1. Believing in team ______ and ______.
Basically, it means that it doesn’t matter what other people think, if you make each other happy, if you have mutual care and respect for one another, then what else matters?
I was talking to a friend who was disappointed this Valentine’s Day. She got a phone call from her long distance boyfriend, and he told her he bought her a plane ticket. She wasn’t sad until all her coworkers kept asking her what he did for Valentines Day. Does it matter that everyone got a Valentine’s gift and she just got a phone call with him saying he loves her? Is that a need, that she gets something on Valentine’s day? If it is an expectation, she should just verbalize it to him.
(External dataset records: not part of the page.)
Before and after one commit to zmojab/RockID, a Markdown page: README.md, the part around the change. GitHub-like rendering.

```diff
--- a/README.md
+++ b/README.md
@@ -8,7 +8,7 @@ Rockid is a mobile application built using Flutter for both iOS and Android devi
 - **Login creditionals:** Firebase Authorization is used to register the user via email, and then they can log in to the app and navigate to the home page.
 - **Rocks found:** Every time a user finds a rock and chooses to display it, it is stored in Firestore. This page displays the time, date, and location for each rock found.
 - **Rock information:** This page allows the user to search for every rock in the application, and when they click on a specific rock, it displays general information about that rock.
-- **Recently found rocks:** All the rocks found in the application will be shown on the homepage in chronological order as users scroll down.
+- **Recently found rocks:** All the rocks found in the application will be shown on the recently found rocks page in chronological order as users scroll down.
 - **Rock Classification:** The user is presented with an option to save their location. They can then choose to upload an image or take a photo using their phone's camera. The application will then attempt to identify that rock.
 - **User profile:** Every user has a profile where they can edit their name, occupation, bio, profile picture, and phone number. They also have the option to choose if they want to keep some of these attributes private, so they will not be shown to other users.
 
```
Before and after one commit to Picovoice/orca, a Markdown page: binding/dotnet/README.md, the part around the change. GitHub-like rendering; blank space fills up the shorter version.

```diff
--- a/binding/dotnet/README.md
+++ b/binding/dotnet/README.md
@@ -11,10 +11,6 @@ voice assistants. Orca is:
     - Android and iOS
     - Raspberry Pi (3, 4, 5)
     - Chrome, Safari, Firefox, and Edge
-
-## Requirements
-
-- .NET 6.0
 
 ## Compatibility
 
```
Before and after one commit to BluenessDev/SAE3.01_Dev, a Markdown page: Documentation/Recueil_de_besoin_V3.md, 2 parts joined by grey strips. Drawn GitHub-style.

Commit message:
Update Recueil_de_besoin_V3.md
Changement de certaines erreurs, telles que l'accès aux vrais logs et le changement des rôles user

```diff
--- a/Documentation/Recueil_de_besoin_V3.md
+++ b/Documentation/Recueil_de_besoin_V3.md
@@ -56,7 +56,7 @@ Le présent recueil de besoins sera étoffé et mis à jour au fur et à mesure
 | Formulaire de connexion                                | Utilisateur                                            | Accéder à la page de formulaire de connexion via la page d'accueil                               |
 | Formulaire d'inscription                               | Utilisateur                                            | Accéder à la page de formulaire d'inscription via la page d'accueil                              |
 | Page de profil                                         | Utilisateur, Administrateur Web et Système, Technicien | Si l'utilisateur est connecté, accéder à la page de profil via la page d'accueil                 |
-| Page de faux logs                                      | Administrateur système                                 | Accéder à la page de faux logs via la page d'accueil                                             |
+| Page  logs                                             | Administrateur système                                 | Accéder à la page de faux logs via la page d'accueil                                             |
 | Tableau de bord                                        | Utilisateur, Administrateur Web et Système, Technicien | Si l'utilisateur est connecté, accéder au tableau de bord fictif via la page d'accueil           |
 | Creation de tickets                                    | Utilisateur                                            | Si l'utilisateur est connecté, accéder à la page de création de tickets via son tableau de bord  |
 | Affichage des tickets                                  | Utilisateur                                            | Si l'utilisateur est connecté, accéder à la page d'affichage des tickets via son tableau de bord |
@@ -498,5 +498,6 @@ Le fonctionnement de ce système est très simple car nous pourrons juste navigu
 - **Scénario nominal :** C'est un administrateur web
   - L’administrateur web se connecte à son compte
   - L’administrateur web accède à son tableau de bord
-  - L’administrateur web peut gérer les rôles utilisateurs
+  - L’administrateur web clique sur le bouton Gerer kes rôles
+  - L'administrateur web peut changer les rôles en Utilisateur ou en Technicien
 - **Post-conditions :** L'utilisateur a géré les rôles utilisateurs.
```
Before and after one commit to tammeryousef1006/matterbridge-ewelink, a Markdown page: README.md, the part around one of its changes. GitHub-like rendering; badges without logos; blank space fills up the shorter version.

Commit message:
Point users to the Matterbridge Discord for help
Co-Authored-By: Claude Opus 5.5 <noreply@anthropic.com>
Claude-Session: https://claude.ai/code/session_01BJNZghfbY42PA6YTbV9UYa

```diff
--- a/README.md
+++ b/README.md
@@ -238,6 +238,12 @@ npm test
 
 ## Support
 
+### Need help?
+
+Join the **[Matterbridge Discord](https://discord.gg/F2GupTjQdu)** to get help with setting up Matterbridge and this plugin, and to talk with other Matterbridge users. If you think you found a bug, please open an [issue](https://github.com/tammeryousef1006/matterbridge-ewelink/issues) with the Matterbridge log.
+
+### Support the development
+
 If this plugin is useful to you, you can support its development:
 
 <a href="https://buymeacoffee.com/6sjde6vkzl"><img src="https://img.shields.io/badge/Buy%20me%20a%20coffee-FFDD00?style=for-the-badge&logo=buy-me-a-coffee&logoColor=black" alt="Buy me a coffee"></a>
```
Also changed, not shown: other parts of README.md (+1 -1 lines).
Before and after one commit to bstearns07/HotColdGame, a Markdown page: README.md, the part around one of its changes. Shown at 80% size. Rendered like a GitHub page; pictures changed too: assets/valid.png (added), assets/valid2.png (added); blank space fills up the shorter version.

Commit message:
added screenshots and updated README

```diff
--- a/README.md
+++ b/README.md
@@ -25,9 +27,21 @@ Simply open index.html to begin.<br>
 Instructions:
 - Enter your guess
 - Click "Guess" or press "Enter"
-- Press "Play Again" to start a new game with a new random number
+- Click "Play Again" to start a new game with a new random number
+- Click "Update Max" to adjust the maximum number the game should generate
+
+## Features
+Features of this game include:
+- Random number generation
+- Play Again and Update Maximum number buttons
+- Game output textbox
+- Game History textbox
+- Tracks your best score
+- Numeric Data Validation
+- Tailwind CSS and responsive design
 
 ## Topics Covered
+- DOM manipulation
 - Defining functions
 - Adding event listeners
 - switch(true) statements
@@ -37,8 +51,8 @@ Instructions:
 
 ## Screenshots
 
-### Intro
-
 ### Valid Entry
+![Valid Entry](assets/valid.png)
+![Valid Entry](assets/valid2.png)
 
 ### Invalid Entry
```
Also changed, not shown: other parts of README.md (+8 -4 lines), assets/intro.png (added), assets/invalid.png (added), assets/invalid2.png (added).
I think he’d be more than willing to make her happy next year. Men want to please the women they are with.
Does it matter that the ring he chose isn’t the glamorous thing your best friend wore when she was engaged?
Does it matter how grand and expensive your wedding is?
Just ask yourself, does this person make me happy? Does he have good intentions and motives? Does he prioritize me? If the answer is yes to all of these, then what else matters?
Why do other people’s opinions and expectations matter if you’re happy?
2. Not bad mouthing your partner to anyone.
You say, he messed up bad—and I need to vent! If you need to vent, go directly to your partner. Tell them what’s bugging you about their behavior or words. Fix it at the source.
Men want respect from their women more than anything. And what better way to show disrespect for him than to bad mouth him to your friends or even worse— your family.
One of my friends learned this lesson the hard way. She would always turn to her mom and dad any time her husband did something wrong. It’s no wonder they didn’t like the guy! She only ever came to them when she was in pain.
She’s actually the person who gave me this advice— to never use your family as a venting board for your problems with your spouse. It has really caused her spouse and her family to always remain distant and silently brewing/bitter.
3. Sacrificing yourself for the team.
To me a “couple” is a tri-fold entity. There are the two individuals that are involved and then the relationship is like their “baby.” It has to be nurtured, prioritized, given attention to above all things–sometimes this involves sacrificing individual needs for the benefit of the relationship. The problem occurs when one or both parties wants to prioritize themselves above the “baby.” Selfishness kills a relationship.
So many people are single and lonely.
So many people are coupled and lonely.
So many people are married and unhappy.
So many people are divorced and jaded.
If what you have doesn’t fall in any of the above categories, and you have a partnership where you are both mutually happy, respected, and cared for— isn’t what you have worth prioritizing?
Isn’t it worth protecting from the attacks of other’s opinions and expectations?
Isn’t it worth protecting each other’s reputations in front of friends and family?
Isn’t it worth protecting your relationship from selfishness?
There’s just something about being in a relationship that feels safe.
You got my back.
I’ve got yours.
I protect your name in front of my friends and family.
You protect me from the expectations and opinions of others.
We protect “us” from our own selfishness.
Because it’s you and me against the world.